Collection entries:

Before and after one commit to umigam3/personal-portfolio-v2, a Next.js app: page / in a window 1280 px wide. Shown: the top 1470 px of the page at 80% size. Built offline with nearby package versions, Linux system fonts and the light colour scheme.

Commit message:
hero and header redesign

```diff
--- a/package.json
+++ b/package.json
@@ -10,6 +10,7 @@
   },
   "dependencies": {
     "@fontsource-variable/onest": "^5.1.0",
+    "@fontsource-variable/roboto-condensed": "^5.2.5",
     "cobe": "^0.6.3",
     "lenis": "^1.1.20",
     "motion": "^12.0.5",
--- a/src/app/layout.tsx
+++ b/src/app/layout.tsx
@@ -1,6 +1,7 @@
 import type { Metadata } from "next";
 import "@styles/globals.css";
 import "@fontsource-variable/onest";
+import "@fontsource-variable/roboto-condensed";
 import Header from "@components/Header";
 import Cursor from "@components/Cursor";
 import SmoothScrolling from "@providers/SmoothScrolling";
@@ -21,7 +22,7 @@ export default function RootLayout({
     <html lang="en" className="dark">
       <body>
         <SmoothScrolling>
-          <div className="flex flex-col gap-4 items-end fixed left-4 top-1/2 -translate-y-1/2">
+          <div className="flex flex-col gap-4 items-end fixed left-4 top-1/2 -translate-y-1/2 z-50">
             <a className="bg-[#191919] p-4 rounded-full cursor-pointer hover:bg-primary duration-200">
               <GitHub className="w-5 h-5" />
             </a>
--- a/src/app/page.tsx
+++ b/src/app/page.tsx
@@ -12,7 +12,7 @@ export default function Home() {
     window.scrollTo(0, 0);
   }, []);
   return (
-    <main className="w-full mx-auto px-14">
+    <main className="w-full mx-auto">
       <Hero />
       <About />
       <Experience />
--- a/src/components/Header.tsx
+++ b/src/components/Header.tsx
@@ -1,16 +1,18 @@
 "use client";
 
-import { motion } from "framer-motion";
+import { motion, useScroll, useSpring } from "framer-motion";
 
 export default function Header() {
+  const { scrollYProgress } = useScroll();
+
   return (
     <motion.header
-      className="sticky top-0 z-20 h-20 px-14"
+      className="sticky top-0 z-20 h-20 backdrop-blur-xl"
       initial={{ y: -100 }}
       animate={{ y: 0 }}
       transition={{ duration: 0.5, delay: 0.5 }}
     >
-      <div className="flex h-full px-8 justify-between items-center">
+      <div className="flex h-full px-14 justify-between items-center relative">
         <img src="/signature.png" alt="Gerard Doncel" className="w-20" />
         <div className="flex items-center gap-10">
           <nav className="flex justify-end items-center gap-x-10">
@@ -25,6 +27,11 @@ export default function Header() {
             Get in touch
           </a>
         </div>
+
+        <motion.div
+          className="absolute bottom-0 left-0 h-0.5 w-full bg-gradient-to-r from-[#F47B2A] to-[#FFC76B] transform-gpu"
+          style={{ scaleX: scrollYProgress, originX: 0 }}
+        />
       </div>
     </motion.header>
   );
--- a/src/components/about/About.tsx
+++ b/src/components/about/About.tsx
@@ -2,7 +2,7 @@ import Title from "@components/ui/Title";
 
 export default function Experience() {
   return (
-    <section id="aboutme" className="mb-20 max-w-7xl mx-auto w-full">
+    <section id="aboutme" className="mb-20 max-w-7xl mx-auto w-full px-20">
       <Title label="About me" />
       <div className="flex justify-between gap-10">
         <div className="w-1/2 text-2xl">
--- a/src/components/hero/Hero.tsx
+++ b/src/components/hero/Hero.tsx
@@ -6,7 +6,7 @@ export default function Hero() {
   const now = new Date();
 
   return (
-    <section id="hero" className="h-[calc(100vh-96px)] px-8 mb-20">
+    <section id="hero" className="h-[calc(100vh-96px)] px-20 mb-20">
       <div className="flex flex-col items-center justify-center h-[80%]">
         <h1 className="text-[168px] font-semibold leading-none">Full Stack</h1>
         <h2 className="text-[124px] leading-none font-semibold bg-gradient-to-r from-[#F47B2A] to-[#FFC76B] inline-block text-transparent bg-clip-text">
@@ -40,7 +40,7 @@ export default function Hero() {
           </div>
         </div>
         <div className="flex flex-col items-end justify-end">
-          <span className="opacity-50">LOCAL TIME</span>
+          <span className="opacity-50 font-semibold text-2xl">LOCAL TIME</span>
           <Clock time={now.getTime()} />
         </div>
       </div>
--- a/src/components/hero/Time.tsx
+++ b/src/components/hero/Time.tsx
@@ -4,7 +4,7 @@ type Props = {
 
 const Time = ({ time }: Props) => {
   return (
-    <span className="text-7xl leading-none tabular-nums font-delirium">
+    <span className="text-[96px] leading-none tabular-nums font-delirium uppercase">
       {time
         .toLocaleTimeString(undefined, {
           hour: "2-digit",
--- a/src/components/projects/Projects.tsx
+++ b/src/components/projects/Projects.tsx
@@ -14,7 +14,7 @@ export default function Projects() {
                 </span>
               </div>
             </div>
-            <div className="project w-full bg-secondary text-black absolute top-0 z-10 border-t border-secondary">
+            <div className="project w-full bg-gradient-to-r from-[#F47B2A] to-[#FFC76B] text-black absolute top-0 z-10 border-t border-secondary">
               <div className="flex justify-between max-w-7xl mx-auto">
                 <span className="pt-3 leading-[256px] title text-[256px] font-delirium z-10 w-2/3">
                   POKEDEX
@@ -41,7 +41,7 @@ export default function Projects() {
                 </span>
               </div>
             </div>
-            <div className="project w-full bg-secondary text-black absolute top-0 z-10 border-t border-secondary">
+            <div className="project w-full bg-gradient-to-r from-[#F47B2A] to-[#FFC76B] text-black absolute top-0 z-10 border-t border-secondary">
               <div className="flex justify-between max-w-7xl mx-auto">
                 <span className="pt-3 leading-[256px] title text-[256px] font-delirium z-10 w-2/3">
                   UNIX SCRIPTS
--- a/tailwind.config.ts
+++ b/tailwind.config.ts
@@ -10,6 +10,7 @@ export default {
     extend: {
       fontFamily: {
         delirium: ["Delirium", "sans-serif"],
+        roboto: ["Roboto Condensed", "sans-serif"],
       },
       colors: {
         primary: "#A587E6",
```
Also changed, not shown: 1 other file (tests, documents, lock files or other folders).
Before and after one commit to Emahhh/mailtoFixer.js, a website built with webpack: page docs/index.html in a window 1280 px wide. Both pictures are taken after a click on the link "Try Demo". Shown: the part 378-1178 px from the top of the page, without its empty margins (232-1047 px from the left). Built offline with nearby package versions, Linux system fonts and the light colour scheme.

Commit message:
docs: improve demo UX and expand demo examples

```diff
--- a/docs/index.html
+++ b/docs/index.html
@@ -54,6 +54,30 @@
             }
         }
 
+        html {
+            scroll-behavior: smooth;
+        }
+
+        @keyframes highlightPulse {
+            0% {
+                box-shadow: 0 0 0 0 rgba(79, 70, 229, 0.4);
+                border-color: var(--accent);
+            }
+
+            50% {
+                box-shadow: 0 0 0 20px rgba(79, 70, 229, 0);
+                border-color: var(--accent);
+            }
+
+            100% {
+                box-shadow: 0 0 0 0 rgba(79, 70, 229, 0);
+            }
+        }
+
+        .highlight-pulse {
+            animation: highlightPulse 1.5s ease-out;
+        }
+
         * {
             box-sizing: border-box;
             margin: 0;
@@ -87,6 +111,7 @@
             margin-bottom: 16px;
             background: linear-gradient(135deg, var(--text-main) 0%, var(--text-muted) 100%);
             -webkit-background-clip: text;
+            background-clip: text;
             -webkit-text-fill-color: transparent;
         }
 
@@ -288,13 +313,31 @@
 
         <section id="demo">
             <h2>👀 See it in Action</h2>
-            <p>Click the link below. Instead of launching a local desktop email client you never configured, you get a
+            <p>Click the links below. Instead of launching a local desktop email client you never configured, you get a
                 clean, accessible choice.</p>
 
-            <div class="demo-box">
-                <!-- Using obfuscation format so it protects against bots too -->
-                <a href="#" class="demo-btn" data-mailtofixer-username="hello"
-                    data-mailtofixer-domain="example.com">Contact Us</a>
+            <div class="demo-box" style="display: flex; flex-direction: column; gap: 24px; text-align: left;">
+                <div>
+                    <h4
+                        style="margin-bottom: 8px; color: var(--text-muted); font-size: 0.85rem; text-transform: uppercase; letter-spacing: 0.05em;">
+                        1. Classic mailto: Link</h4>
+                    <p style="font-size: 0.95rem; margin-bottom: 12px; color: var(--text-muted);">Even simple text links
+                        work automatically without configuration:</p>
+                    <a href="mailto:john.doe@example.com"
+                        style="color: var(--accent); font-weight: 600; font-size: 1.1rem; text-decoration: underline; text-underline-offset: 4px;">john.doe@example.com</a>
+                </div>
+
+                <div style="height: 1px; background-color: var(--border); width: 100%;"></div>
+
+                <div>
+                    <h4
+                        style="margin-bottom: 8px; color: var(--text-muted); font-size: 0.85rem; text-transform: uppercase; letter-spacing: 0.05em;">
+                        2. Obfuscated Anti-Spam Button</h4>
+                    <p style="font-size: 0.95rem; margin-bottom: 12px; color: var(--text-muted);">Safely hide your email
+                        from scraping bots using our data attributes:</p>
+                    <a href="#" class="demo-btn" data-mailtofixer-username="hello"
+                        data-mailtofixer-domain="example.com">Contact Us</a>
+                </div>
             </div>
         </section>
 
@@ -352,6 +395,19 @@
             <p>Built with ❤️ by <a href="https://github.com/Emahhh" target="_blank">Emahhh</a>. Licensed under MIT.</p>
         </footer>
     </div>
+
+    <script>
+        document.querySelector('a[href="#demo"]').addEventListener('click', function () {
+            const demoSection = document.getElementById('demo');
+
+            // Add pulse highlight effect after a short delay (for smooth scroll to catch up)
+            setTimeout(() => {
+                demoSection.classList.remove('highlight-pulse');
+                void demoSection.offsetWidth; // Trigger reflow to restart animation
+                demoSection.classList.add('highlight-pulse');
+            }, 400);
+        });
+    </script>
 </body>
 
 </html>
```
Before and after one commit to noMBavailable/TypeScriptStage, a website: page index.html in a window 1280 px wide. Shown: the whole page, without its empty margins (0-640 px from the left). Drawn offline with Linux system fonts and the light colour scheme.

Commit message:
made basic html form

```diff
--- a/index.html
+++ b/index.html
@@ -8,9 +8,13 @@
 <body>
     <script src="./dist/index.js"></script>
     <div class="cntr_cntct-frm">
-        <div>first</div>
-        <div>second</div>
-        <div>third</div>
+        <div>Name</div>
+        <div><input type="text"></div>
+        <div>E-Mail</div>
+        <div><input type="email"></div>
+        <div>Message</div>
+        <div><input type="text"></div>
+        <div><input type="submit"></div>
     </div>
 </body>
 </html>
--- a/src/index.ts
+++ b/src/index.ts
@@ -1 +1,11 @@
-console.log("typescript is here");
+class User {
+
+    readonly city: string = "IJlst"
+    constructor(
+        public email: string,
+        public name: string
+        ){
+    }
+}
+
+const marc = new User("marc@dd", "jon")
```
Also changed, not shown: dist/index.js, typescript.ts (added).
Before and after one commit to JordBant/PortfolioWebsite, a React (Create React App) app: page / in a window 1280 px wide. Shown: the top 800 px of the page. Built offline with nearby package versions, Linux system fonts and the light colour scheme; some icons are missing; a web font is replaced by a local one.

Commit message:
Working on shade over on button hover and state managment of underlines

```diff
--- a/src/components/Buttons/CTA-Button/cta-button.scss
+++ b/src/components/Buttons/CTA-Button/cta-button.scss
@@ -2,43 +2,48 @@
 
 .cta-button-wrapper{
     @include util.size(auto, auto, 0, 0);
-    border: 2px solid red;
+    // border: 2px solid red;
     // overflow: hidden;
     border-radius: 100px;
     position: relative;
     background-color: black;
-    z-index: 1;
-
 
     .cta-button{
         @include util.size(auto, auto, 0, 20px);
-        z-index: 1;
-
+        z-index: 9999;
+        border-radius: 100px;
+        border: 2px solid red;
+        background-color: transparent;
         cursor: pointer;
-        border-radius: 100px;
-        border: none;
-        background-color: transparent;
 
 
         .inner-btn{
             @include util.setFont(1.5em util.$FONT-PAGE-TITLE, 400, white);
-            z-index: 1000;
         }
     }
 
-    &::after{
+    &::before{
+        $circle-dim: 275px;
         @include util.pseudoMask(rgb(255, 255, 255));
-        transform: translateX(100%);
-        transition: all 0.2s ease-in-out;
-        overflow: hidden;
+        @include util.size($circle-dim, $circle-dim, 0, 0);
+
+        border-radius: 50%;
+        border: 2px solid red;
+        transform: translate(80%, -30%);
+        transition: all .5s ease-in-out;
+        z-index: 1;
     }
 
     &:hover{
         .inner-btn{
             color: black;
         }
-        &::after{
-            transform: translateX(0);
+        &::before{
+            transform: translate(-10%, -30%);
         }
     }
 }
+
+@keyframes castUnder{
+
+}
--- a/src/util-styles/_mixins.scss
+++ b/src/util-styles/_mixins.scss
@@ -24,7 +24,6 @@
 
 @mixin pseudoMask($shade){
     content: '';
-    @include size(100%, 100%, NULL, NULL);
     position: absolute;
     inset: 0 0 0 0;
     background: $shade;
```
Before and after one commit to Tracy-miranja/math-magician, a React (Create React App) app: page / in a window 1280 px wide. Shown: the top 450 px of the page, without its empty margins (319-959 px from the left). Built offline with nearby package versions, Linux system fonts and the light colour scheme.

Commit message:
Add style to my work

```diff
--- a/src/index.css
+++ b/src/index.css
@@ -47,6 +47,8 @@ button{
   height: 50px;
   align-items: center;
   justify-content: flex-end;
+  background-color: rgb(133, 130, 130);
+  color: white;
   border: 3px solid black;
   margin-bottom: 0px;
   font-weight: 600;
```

ASSIGNED TASK: Go through the entries above and pull out each line with "input" in it.

TASK SOLUTION:
+        <div><input type="text"></div>
+        <div><input type="email"></div>
+        <div><input type="text"></div>
+        <div><input type="submit"></div>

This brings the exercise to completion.